══ Materials provided
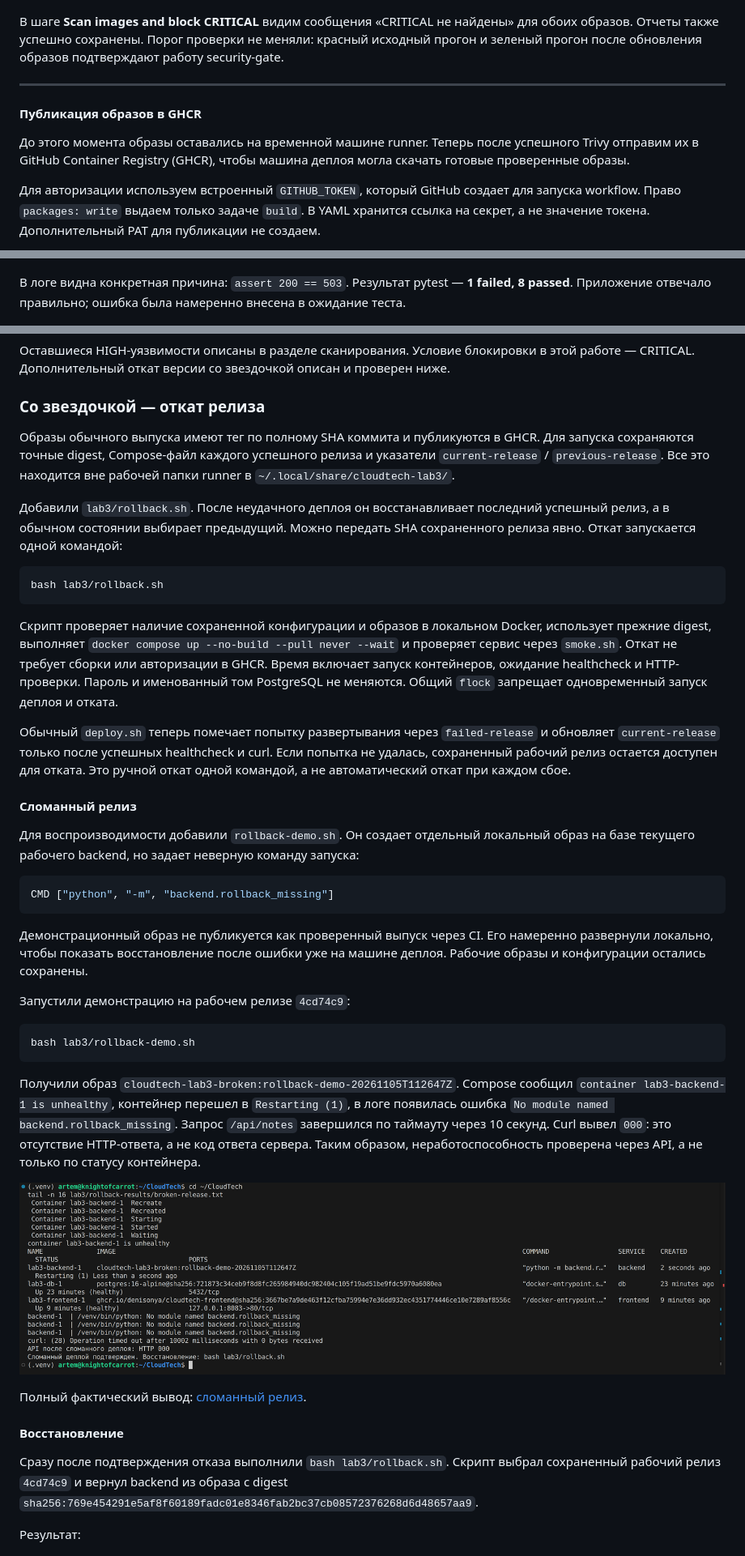
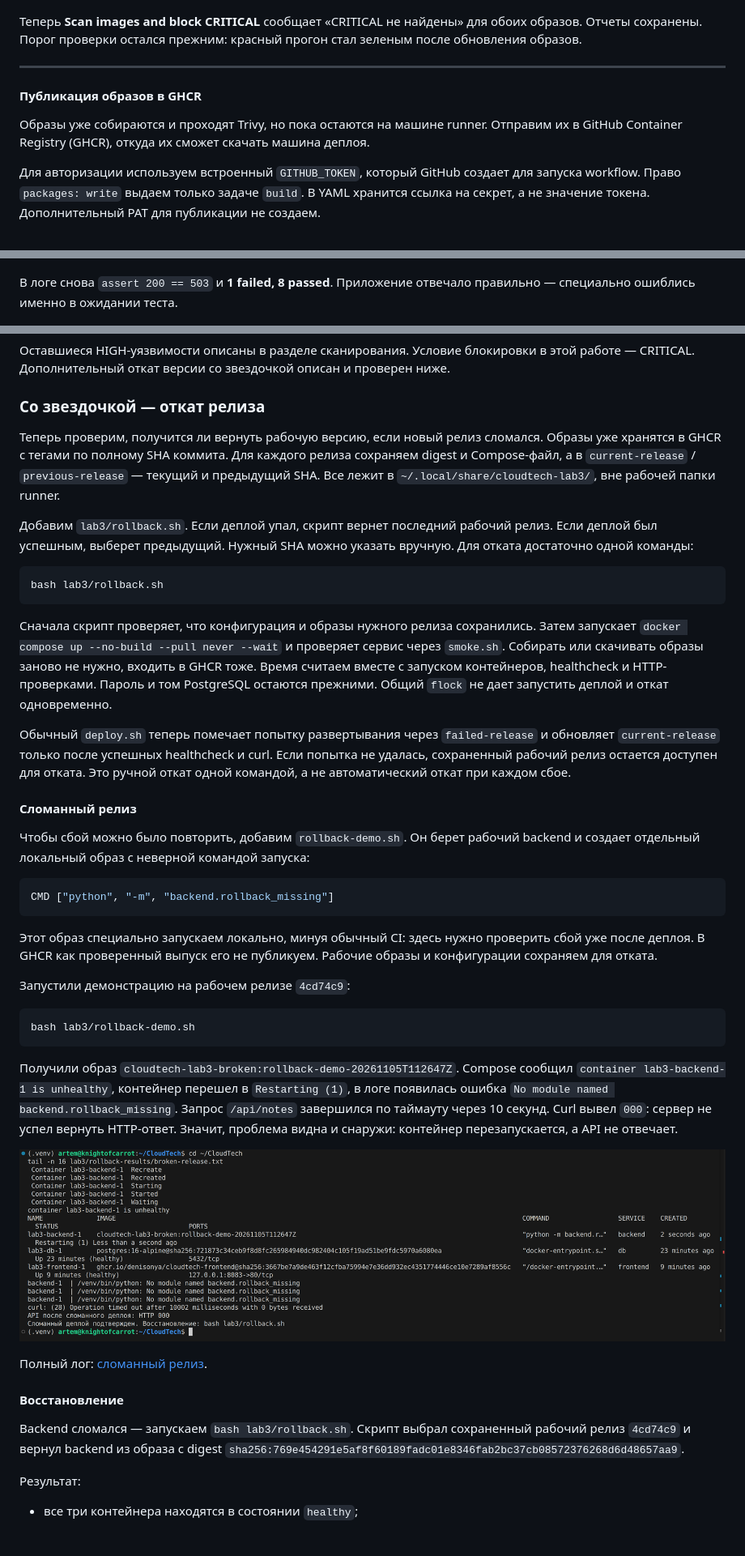
Before and after one commit to Denisonya/CloudTech, a Markdown page: lab3/report.md, 3 parts joined by grey strips. Shown at 81% size. GitHub-like rendering; blank space fills up the shorter version.

````diff
--- a/lab3/report.md
+++ b/lab3/report.md
@@ -400,18 +398,17 @@ GET /api/notes: HTTP 200, запись сохранена в PostgreSQL
 
 ![Trivy не обнаружил CRITICAL в исправленных образах](screenshots/trivy_fixed_details.png)
 
-В шаге **Scan images and block CRITICAL** видим сообщения «CRITICAL не найдены»
-для обоих образов. Отчеты также успешно сохранены. Порог проверки не меняли:
-красный исходный прогон и зеленый прогон после обновления образов подтверждают
-работу security-gate.
+Теперь **Scan images and block CRITICAL** сообщает «CRITICAL не найдены»
+для обоих образов. Отчеты сохранены. Порог проверки остался прежним:
+красный прогон стал зеленым после обновления образов.
 
 ---
 
 #### Публикация образов в GHCR
 
-До этого момента образы оставались на временной машине runner. Теперь после
-успешного Trivy отправим их в GitHub Container Registry (GHCR), чтобы машина
-деплоя могла скачать готовые проверенные образы.
+Образы уже собираются и проходят Trivy, но пока остаются на машине runner.
+Отправим их в GitHub Container Registry (GHCR), откуда их сможет скачать
+машина деплоя.
 
 Для авторизации используем встроенный `GITHUB_TOKEN`, который GitHub создает
 для запуска workflow. Право `packages: write` выдаем только задаче `build`.
@@ -576,9 +571,8 @@ API вернул пустой список `[]`, то есть запрос пр
 
 ![Падающий тест блокирует сборку и деплой](screenshots/deploy_blocked_run.png)
 
-В логе видна конкретная причина: `assert 200 == 503`.
-Результат pytest — **1 failed, 8 passed**. Приложение отвечало правильно;
-ошибка была намеренно внесена в ожидание теста.
+В логе снова `assert 200 == 503` и **1 failed, 8 passed**. Приложение
+отвечало правильно — специально ошиблись именно в ожидании теста.
 
 ![Ошибка health-теста в CI](screenshots/deploy_blocked_test.png)
 
@@ -631,25 +624,26 @@ HTTP 200 для главной страницы, `/healthz` и `/api/notes`. О
 
 ### Со звездочкой — откат релиза
 
-Образы обычного выпуска имеют тег по полному SHA коммита и публикуются в GHCR.
-Для запуска сохраняются точные digest, Compose-файл каждого успешного релиза
-и указатели `current-release` / `previous-release`. Все это находится вне
-рабочей папки runner в `~/.local/share/cloudtech-lab3/`.
+Теперь проверим, получится ли вернуть рабочую версию, если новый релиз сломался.
+Образы уже хранятся в GHCR с тегами по полному SHA коммита. Для каждого релиза
+сохраняем digest и Compose-файл, а в `current-release` / `previous-release` —
+текущий и предыдущий SHA. Все лежит в `~/.local/share/cloudtech-lab3/`,
+вне рабочей папки runner.
 
-Добавили `lab3/rollback.sh`. После неудачного деплоя он восстанавливает
-последний успешный релиз, а в обычном состоянии выбирает предыдущий.
-Можно передать SHA сохраненного релиза явно. Откат запускается одной командой:
+Добавим `lab3/rollback.sh`. Если деплой упал, скрипт вернет последний рабочий
+релиз. Если деплой был успешным, выберет предыдущий. Нужный SHA можно
+указать вручную. Для отката достаточно одной команды:
 
 ```bash
 bash lab3/rollback.sh
 ```
 
-Скрипт проверяет наличие сохраненной конфигурации и образов в локальном Docker,
-использует прежние digest, выполняет `docker compose up --no-build --pull never --wait`
-и проверяет сервис через `smoke.sh`. Откат не требует сборки или авторизации в GHCR.
-Время включает запуск контейнеров, ожидание healthcheck и HTTP-проверки.
-Пароль и именованный том PostgreSQL не меняются. Общий `flock` запрещает
-одновременный запуск деплоя и отката.
+Сначала скрипт проверяет, что конфигурация и образы нужного релиза сохранились.
+Затем запускает `docker compose up --no-build --pull never --wait`
+и проверяет сервис через `smoke.sh`. Собирать или скачивать образы заново
+не нужно, входить в GHCR тоже. Время считаем вместе с запуском контейнеров,
+healthcheck и HTTP-проверками. Пароль и том PostgreSQL остаются прежними.
+Общий `flock` не дает запустить деплой и откат одновременно.
 
 Обычный `deploy.sh` теперь помечает попытку развертывания через `failed-release`
 и обновляет `current-release` только после успешных healthcheck и curl.
@@ -658,16 +652,16 @@ bash lab3/rollback.sh
 
 #### Сломанный релиз
 
-Для воспроизводимости добавили `rollback-demo.sh`. Он создает отдельный локальный
-образ на базе текущего рабочего backend, но задает неверную команду запуска:
+Чтобы сбой можно было повторить, добавим `rollback-demo.sh`. Он берет
+рабочий backend и создает отдельный локальный образ с неверной командой запуска:
 
 ```dockerfile
 CMD ["python", "-m", "backend.rollback_missing"]
 ```
 
-Демонстрационный образ не публикуется как проверенный выпуск через CI.
-Его намеренно развернули локально, чтобы показать восстановление после
-ошибки уже на машине деплоя. Рабочие образы и конфигурации остались сохранены.
+Этот образ специально запускаем локально, минуя обычный CI: здесь нужно
+проверить сбой уже после деплоя. В GHCR как проверенный выпуск его
+не публикуем. Рабочие образы и конфигурации сохраняем для отката.
 
 Запустили демонстрацию на рабочем релизе `4cd74c9`:
 
@@ -679,16 +673,16 @@ bash lab3/rollback-demo.sh
 Compose сообщил `container lab3-backend-1 is unhealthy`, контейнер перешел
 в `Restarting (1)`, в логе появилась ошибка `No module named backend.rollback_missing`.
 Запрос `/api/notes` завершился по таймауту через 10 секунд. Curl вывел `000`:
-это отсутствие HTTP-ответа, а не код ответа сервера. Таким образом,
-неработоспособность проверена через API, а не только по статусу контейнера.
+сервер не успел вернуть HTTP-ответ. Значит, проблема видна и снаружи:
+контейнер перезапускается, а API не отвечает.
 
 ![Сбой backend и недоступность API](screenshots/rollback_broken.png)
 
-Полный фактический вывод: [сломанный релиз](rollback-results/broken-release.txt).
+Полный лог: [сломанный релиз](rollback-results/broken-release.txt).
 
 #### Восстановление
 
-Сразу после подтверждения отказа выполнили `bash lab3/rollback.sh`.
+Backend сломался — запускаем `bash lab3/rollback.sh`.
 Скрипт выбрал сохраненный рабочий релиз `4cd74c9` и вернул backend из образа
 с digest `sha256:769e454291e5af8f60189fadc01e8346fab2bc37cb08572376268d6d48657aa9`.
 
````
Also changed, not shown: other parts of lab3/report.md (+77 -82 lines).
════
Task requirements
In the entries above, find every line with the word "найдены" and list it.

Answer to this problem
-В шаге **Scan images and block CRITICAL** видим сообщения «CRITICAL не найдены»
+Теперь **Scan images and block CRITICAL** сообщает «CRITICAL не найдены»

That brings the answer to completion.